Representative Berger supported the Socialist Party’s stance against World War I, but when the United States passed the Espionage Act in 1917, his opposition to the conflict made him a target. His newspaper was also barred in October 1917 from using the United States Postal Service. He quipped in 1921, “A person can mail a letter to the German Kaiser and have it delivered, but none to The Leader or its editors.” The block was later lifted.
Berger and four other Socialists were indicted under the Act on February 2, 1918. The trial followed in December of that year, and on February 20, 1919, Berger was convicted and sentenced to twenty years in federal prison. The trial was presided over by Judge Kenesaw Mountain Landis (later the first commissioner of Major League Baseball). Berger’s conviction was appealed, and ultimately overturned by the Supreme Court on January 31, 1921, deciding that Judge Landis had a known prejudice against Germans. He was, in fact, on record saying their “hearts are reeking with disloyalty” and further said, “If anybody has said anything worse about the Germans than I have I would like to know it so I can use it.”

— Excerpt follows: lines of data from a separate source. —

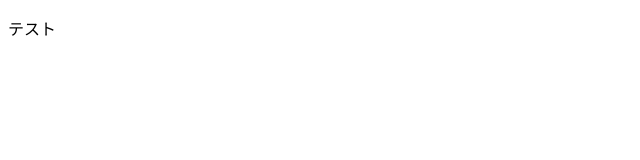
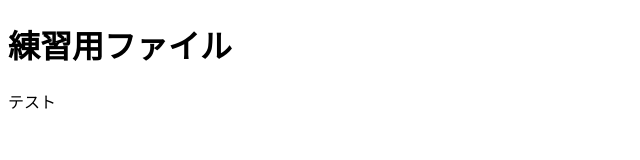
Before and after one commit to nag6631/testProject, a plain HTML site: page index.html in a window 1280 px wide. Shown: the whole page, without its empty margins (0-640 px from the left). Drawn offline with Linux system fonts and the light colour scheme.

Commit message:
<h1>追加

```diff
--- a/index.html
+++ b/index.html
@@ -6,6 +6,7 @@
 </head>
 
 <body>
+	<h1>練習用ファイル</h1>
 	<p>テスト</p>
 </body>
 </html>
```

In spite of his being under indictment at the time, the voters of Milwaukee re-elected Berger to the House of Representatives in 1918. When he arrived in Washington to claim his seat, Congress formed a special committee to determine whether a convicted felon and war opponent should be seated as a member of Congress. On November 10, 1919 they decided against him 309-1, and declared the seat vacant. Conservative Republican Wisconsin governor Emanuel Philipp called a special election to fill the seat, and on December 19, 1919, the people elected Berger yet again. On January 10, 1920, the House again refused to seat him, and the position remained vacant until Republican William H. Stafford defeated Berger later that year.

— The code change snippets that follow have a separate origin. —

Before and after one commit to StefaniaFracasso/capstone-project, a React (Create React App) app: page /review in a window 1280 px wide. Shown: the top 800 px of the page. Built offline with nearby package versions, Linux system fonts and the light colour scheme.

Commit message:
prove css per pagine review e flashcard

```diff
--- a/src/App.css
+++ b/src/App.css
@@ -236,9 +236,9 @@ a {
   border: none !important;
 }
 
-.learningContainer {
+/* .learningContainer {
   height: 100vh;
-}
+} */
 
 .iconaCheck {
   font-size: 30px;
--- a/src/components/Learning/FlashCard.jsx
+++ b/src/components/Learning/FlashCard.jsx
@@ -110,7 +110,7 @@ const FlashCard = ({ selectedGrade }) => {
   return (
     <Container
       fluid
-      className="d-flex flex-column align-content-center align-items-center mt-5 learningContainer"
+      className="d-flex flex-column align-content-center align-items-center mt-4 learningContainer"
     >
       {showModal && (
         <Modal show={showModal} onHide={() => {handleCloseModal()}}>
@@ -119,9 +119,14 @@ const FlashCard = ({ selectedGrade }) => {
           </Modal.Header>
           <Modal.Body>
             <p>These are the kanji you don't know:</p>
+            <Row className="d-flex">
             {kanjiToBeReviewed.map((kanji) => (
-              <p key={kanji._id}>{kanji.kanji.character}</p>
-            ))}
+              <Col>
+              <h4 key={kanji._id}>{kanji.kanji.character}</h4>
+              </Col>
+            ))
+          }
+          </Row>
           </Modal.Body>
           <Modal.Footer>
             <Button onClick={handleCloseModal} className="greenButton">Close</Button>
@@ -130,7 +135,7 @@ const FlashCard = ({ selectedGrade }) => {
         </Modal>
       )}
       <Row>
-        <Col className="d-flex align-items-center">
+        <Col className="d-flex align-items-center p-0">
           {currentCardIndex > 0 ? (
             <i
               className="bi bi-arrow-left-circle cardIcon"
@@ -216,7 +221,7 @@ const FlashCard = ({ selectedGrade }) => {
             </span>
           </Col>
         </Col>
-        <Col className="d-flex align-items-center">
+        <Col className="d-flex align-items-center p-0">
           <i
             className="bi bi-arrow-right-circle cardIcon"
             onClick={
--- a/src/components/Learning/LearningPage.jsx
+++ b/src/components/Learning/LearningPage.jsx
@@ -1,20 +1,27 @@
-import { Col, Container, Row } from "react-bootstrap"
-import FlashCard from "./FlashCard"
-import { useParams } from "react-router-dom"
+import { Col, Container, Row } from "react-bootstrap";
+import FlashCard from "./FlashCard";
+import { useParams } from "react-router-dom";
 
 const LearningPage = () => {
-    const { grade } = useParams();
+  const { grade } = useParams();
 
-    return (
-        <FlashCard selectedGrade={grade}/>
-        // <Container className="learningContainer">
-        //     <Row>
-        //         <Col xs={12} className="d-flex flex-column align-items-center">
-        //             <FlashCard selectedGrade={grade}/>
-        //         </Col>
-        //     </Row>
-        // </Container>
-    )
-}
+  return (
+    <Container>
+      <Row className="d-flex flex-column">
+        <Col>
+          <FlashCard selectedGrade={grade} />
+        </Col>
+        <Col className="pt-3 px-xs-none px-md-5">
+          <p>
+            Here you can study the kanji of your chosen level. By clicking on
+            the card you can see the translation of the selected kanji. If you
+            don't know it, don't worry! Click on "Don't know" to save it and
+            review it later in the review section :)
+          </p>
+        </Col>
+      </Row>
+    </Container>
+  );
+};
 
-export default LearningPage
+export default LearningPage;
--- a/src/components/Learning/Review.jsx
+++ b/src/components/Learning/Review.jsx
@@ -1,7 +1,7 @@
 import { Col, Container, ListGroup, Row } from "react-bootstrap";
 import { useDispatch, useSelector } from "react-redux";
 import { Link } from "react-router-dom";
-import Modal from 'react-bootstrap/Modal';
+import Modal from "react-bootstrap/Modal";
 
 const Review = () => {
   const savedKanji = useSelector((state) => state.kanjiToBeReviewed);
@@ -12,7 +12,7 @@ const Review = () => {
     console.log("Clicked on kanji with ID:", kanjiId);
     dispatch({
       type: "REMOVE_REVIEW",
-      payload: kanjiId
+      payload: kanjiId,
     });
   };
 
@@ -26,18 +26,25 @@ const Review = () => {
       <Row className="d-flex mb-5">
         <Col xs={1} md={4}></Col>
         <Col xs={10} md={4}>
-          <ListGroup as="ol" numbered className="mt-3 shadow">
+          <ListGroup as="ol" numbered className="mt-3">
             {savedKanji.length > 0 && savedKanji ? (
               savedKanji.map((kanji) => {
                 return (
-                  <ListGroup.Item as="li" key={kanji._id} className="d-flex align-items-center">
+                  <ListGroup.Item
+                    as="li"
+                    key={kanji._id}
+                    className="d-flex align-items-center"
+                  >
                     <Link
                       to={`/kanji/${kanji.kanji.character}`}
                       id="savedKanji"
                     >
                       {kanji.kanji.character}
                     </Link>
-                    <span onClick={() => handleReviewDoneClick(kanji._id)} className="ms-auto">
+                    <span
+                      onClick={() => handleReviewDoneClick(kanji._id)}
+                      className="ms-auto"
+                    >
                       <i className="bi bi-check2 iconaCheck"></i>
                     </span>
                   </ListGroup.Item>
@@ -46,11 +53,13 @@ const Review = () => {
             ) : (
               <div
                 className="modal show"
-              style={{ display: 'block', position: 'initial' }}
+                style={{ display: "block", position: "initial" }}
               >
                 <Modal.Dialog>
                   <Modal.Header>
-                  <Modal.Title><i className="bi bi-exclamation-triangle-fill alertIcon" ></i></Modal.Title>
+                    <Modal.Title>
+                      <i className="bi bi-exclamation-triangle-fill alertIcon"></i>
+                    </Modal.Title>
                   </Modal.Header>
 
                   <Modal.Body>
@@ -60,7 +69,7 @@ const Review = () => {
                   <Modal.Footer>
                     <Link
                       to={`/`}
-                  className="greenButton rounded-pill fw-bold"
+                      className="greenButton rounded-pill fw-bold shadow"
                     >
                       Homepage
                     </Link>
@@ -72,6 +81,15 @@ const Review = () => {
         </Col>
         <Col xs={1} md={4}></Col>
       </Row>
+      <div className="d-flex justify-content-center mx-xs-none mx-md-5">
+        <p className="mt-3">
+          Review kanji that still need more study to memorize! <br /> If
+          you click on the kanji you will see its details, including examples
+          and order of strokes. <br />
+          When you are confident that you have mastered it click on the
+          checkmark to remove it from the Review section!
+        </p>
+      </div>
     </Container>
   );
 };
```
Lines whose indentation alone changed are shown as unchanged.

Berger did not give up, defeating Stafford in 1922 and getting reelected in 1924 and 1926. During those terms, he proposed the old-age pension, unemployment insurance, and public housing. Wisconsin was the first state to offer unemployment insurance in 1932, another belated victory. After his defeat by Stafford, again, in 1928, he returned to Milwaukee and resumed his career as a newspaper editor.
What can we learn from Berger today? Menasha resident and outspoken socialist Robert Nordlander told me, “Victor Berger would undoubtedly be expelled from the House of Representatives today had he dared to call to the attention of the American public that the United States political establishment is under the control of a foreign country through the Jewish and Christian partisans of the State of Israel.”
At the least, he is an inspiration to those who dream big. Wisconsin has always been a progressive state, despite recent setbacks, and we will provide for our people — jobs, health care and more. Berger would also tell us that the key to a democratic is the furthering of democracy itself. Just as he pushed to make the Senate accountable to the people, we must always remember that government is there to serve the people. If we do not let our voices be heard, we are partially to blame for poor service.